2015 was one of my best years – filled with immense strokes of luck and serendipitous timing – which saw me go from a disheartening job and a long-distance relationship to getting my dream job and a flat to share with my boyfriend with an ease which I would never have dared hope for. It felt like the first real stride forward after a long post-university stagnation.

By the end of the year I’d laid a good foundation. After moving house eight times in six years it was a relief to unpack without already having plans to leave. I’ve finally got a salary which will allow me to get my house in order (both literally and figuratively), and save for the future. And my plans for 2016 all build on this:

1. Reconnect my mind and body. Now I have a desk job this has become more important than ever. I want to end my year stronger, lighter and more flexible than I started, and I want to do this by being in tune with myself. Dancing is great, but I want to include more walking, swimming and yoga. A major inspiration behind this is the Franklin method.

2. Build my skill set. Just before Christmas I started playing the violin. My boyfriend and I speak French three days a week, and I’ll still be doing dance lessons and workshops – and that’s not including new skills for work. I might pick up something else along the way, but I’m excited to see where these will take me.
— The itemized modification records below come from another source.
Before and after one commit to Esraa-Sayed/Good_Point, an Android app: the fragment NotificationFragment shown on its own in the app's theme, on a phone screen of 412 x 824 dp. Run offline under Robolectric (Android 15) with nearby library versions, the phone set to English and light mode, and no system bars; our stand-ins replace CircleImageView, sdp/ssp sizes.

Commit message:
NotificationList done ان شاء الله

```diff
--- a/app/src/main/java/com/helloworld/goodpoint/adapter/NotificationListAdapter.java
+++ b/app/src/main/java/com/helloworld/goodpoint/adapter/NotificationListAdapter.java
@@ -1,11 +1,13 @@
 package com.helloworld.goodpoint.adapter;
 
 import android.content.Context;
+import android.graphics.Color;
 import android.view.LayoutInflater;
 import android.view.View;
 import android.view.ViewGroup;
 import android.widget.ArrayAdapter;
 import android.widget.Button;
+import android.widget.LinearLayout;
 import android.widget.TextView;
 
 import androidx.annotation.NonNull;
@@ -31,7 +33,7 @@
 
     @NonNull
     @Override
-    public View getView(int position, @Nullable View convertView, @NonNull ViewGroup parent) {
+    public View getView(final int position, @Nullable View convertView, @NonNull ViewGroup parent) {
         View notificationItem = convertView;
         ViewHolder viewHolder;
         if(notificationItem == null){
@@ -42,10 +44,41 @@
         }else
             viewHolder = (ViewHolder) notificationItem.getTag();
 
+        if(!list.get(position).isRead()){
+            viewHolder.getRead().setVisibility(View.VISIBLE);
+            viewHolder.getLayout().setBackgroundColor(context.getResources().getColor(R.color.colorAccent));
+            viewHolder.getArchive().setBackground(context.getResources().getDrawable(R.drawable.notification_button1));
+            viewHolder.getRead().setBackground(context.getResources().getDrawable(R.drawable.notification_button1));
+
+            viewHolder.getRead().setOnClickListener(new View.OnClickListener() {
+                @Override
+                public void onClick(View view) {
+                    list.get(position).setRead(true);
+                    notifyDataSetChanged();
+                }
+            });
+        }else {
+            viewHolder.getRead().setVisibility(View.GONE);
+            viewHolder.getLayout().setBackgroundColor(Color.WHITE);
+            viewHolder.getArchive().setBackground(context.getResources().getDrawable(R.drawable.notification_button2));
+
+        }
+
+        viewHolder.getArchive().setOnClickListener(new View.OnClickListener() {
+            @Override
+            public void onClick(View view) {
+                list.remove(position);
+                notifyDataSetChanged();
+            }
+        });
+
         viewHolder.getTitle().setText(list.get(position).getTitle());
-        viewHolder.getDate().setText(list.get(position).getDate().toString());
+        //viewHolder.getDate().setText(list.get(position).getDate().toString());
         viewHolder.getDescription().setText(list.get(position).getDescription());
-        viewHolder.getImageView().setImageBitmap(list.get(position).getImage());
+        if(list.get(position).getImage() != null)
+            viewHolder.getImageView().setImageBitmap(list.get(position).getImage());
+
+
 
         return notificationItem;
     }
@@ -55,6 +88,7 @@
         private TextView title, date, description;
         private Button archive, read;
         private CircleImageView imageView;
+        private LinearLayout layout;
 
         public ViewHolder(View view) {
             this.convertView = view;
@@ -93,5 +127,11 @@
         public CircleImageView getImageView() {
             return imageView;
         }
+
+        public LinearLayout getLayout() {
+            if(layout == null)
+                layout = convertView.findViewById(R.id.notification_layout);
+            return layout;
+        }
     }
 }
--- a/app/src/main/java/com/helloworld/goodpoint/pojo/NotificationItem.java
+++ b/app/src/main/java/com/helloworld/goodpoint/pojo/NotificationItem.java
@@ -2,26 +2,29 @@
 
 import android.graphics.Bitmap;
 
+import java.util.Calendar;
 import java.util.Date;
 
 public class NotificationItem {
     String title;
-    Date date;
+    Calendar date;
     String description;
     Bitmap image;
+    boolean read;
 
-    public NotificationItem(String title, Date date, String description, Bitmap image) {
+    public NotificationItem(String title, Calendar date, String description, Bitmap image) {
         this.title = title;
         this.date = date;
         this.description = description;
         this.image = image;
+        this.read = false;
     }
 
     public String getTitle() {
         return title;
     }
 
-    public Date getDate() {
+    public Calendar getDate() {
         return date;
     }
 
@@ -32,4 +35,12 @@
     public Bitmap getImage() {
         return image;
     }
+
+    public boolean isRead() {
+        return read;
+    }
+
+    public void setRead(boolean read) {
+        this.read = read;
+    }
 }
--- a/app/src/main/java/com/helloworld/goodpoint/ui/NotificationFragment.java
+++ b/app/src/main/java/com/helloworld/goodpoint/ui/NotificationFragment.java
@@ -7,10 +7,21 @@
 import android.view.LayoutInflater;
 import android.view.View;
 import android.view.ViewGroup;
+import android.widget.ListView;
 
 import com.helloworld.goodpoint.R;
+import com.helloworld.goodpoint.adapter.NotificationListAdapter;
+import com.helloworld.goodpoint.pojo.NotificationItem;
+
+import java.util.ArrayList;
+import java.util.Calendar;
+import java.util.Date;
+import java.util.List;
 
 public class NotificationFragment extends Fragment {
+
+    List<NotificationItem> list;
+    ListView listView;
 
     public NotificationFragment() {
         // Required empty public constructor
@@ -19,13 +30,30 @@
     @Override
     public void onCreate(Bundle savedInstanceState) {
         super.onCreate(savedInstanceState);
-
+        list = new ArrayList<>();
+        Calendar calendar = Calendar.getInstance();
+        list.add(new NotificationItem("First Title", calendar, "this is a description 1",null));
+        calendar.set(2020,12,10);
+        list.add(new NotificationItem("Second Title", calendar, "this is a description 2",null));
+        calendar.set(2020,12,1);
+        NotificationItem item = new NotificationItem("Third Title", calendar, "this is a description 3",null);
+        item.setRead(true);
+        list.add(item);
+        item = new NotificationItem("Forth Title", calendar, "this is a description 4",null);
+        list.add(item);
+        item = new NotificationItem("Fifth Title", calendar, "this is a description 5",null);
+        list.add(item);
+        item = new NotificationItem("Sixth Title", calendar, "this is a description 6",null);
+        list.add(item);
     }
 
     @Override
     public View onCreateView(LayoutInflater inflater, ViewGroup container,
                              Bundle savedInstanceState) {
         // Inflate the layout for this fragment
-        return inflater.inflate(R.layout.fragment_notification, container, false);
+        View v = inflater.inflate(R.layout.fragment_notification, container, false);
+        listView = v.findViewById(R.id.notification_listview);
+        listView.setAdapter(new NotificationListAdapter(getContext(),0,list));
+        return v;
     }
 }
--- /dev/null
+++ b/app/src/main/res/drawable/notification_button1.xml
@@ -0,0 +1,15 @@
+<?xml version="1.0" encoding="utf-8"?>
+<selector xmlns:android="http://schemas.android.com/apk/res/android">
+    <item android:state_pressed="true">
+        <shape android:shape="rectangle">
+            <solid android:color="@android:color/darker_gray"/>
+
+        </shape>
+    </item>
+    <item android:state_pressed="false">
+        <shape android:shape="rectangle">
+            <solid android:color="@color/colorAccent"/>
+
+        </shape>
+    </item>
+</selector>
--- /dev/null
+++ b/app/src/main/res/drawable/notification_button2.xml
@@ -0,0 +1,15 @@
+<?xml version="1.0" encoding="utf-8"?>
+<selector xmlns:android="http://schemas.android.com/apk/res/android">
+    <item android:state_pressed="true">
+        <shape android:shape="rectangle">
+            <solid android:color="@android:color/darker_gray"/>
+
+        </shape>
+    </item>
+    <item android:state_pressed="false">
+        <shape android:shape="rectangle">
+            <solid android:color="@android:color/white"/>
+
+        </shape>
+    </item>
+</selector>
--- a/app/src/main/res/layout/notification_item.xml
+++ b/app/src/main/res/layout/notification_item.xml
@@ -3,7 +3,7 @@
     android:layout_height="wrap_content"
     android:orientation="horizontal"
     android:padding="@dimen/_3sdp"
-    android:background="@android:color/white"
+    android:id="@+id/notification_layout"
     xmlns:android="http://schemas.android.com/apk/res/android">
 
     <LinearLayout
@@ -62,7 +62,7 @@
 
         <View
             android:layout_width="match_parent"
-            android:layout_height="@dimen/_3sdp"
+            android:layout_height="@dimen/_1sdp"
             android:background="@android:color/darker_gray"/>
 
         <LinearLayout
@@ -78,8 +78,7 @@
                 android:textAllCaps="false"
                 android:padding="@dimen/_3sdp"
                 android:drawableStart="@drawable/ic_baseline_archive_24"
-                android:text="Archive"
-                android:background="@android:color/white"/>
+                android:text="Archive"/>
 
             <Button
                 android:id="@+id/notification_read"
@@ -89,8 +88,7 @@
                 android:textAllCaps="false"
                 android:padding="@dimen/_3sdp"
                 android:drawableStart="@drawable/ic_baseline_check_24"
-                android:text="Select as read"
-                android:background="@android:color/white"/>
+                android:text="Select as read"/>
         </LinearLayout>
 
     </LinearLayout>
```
3. Rediscover the joy of learning. It took me a while to realise it, but since graduating I’ve had little desire to absorb new knowledge due to an academic burnout. I wanted to kill my free time in front of the TV, and it’s been hard to realise that I’ve lost some of my childhood curiosity. Thankfully I think I’m ready to start again, and my love of reading remains. I think the best way to start is to explore whatever takes my fancy!

4. Use money carefully, and chase the big dreams. I’m coming to realise that these two are deeply related. Money is a tool which allows us to shape life how we want it, and hopefully being focused on what I want will make me a little wiser about how I spend and save. 

Tomorrow my holiday ends and the year starts in earnest – and I am so ready to get started!